━━━ Exercise material
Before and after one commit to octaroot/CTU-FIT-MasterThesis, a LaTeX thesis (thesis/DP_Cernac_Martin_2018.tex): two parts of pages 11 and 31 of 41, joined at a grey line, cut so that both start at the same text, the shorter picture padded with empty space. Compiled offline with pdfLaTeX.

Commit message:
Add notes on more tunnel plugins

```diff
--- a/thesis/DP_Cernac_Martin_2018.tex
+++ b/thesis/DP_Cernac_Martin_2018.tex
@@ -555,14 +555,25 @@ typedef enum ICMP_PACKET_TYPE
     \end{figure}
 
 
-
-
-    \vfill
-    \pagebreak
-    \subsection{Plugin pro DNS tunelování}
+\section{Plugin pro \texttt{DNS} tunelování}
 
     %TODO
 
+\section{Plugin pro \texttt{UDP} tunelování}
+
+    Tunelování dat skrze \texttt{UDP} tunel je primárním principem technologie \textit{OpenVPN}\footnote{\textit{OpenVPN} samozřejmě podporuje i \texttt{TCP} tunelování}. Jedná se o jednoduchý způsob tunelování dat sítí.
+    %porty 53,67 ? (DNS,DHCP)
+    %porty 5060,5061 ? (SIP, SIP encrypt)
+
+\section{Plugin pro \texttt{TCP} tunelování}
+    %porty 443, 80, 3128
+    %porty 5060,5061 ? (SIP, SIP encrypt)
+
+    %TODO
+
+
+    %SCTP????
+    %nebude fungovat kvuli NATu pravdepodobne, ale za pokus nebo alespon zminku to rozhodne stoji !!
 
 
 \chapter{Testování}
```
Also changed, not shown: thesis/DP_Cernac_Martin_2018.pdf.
━━━━━━
━━━ Exercise material
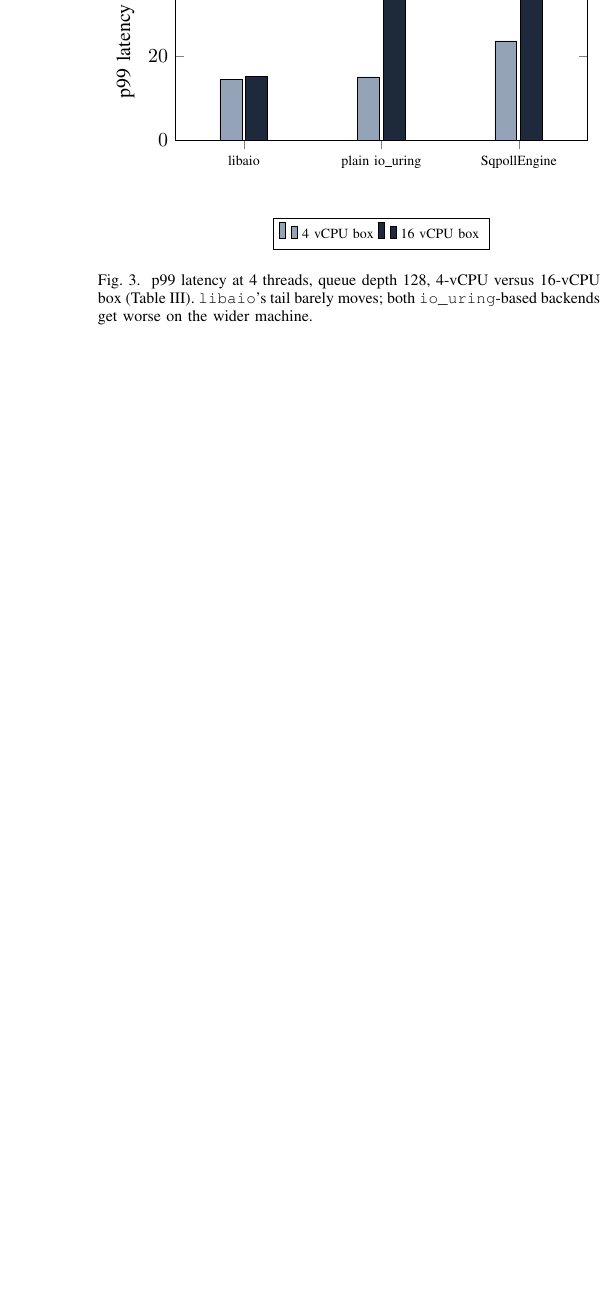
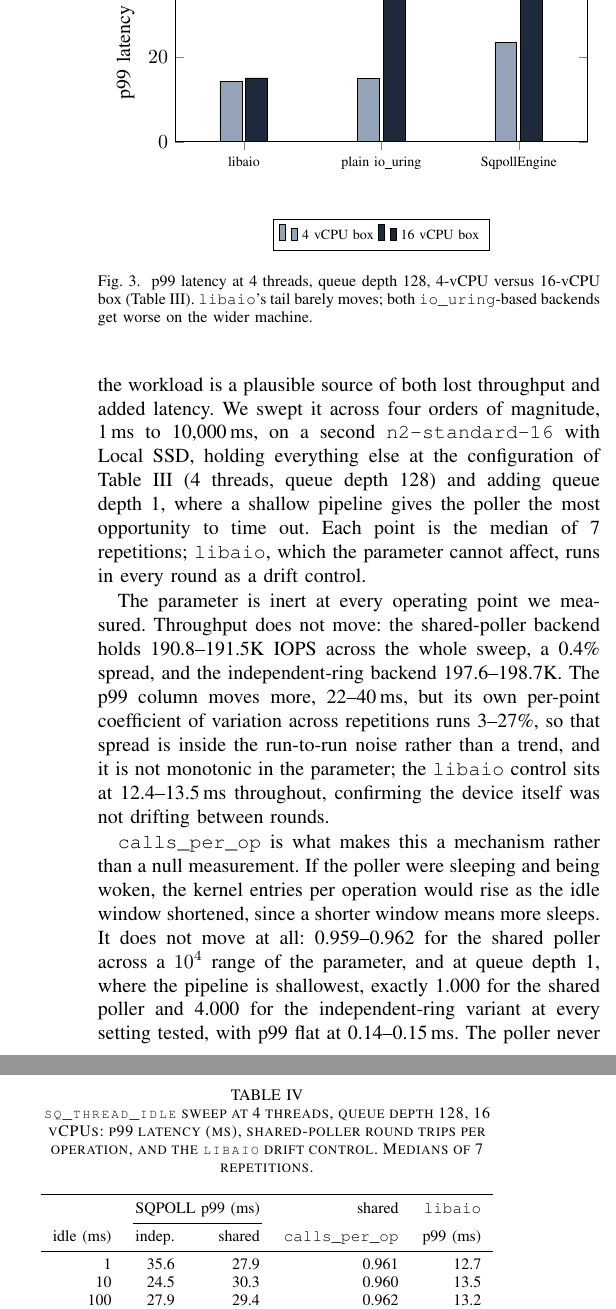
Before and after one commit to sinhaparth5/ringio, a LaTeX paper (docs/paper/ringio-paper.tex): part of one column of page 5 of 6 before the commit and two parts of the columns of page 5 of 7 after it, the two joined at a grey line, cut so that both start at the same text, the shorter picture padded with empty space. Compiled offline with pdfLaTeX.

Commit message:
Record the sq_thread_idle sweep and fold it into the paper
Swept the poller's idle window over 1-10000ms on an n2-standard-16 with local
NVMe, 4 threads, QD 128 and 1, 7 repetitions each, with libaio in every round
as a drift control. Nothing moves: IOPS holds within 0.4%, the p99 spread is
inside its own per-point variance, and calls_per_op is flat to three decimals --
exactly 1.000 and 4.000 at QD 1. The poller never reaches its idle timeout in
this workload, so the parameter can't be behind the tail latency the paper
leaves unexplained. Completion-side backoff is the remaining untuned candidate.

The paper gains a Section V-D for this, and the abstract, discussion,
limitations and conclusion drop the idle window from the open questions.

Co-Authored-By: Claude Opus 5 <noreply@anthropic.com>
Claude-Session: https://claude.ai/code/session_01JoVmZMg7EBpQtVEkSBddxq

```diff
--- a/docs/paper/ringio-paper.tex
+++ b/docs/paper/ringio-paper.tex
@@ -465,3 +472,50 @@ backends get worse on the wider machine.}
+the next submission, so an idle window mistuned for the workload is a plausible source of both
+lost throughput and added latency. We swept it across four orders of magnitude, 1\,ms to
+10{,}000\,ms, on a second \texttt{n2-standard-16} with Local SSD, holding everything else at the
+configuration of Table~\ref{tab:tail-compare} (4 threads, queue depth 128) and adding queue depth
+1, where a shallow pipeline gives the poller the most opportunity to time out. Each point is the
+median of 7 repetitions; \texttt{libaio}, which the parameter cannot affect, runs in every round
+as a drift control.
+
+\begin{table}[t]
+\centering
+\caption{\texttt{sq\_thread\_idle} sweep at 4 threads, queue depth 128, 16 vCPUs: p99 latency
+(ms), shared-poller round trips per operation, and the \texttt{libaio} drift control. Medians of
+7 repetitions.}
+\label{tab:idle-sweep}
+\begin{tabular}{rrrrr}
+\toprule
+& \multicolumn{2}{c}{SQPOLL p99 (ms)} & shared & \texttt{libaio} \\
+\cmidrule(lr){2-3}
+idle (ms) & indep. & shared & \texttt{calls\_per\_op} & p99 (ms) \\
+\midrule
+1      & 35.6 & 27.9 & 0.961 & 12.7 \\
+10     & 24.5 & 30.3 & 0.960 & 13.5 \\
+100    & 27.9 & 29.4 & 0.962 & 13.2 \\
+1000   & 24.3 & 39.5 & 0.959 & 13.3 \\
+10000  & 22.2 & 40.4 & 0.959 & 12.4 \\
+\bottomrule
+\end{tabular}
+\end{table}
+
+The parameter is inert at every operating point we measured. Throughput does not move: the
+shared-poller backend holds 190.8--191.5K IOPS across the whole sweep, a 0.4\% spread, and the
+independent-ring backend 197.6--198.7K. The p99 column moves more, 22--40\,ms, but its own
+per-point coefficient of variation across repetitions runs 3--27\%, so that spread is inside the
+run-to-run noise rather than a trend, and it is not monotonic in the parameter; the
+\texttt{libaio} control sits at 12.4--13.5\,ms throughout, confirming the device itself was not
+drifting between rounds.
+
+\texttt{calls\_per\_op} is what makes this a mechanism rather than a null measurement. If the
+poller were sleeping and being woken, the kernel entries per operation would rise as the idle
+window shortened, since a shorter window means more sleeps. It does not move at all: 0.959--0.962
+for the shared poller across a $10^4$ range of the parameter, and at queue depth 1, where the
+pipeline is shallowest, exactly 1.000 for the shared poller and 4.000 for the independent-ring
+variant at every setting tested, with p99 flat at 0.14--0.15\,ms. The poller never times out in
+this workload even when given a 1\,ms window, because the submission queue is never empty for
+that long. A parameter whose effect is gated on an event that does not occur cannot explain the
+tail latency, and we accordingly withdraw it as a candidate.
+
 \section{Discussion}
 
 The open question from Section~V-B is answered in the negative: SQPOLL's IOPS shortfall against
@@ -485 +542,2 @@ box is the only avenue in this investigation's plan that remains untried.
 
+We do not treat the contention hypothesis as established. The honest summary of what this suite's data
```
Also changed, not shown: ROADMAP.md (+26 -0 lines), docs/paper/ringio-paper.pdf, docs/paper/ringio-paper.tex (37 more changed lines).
━━━━━━
━━━ Exercise material
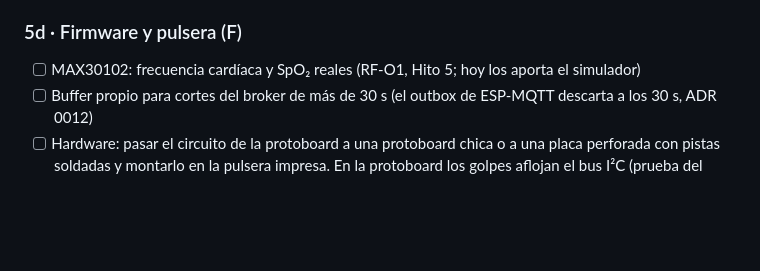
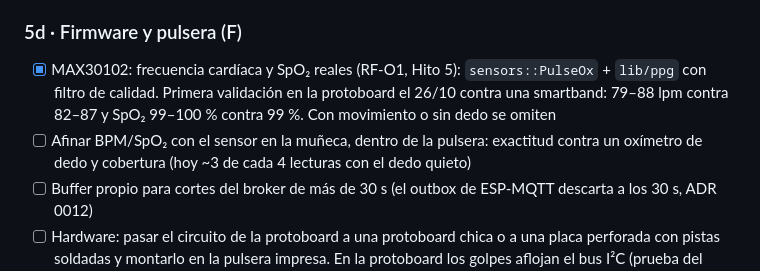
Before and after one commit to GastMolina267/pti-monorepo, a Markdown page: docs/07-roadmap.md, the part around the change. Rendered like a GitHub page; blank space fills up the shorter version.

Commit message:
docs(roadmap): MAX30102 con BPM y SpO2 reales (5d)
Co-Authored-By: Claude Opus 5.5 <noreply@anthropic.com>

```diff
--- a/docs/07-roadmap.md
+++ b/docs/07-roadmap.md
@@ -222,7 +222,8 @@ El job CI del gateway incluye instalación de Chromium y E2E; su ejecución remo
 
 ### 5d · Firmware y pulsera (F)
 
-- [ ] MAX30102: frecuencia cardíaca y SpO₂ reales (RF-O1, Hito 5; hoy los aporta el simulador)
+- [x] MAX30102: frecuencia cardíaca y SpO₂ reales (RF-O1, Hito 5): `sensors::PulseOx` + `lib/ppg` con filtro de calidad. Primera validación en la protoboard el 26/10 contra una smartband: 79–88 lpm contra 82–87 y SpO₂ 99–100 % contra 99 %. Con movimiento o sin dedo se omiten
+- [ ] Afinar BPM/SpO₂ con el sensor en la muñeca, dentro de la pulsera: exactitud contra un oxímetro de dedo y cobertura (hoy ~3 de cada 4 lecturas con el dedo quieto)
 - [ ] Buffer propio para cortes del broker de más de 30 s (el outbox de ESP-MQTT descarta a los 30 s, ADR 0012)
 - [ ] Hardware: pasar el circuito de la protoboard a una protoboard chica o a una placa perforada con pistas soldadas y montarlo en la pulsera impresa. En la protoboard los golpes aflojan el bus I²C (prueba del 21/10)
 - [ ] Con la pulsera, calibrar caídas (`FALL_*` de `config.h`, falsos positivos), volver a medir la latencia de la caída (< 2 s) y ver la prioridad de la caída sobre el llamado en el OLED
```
━━━━━━
Exercise objective: The exact lines of the material above starting at the one that contains "Before and after one commit to octaroot/CTU-FIT-MasterThesis, a" and ending at the one that contains "Also changed, not shown: thesis/DP_Cernac_Martin_2018.pdf." are what to retype; leave out everything else.

Answer to the problem:
Before and after one commit to octaroot/CTU-FIT-MasterThesis, a LaTeX thesis (thesis/DP_Cernac_Martin_2018.tex): two parts of pages 11 and 31 of 41, joined at a grey line, cut so that both start at the same text, the shorter picture padded with empty space. Compiled offline with pdfLaTeX.

Commit message:
Add notes on more tunnel plugins

```diff
--- a/thesis/DP_Cernac_Martin_2018.tex
+++ b/thesis/DP_Cernac_Martin_2018.tex
@@ -555,14 +555,25 @@ typedef enum ICMP_PACKET_TYPE
     \end{figure}
 
 
-
-
-    \vfill
-    \pagebreak
-    \subsection{Plugin pro DNS tunelování}
+\section{Plugin pro \texttt{DNS} tunelování}
 
     %TODO
 
+\section{Plugin pro \texttt{UDP} tunelování}
+
+    Tunelování dat skrze \texttt{UDP} tunel je primárním principem technologie \textit{OpenVPN}\footnote{\textit{OpenVPN} samozřejmě podporuje i \texttt{TCP} tunelování}. Jedná se o jednoduchý způsob tunelování dat sítí.
+    %porty 53,67 ? (DNS,DHCP)
+    %porty 5060,5061 ? (SIP, SIP encrypt)
+
+\section{Plugin pro \texttt{TCP} tunelování}
+    %porty 443, 80, 3128
+    %porty 5060,5061 ? (SIP, SIP encrypt)
+
+    %TODO
+
+
+    %SCTP????
+    %nebude fungovat kvuli NATu pravdepodobne, ale za pokus nebo alespon zminku to rozhodne stoji !!
 
 
 \chapter{Testování}
```
Also changed, not shown: thesis/DP_Cernac_Martin_2018.pdf.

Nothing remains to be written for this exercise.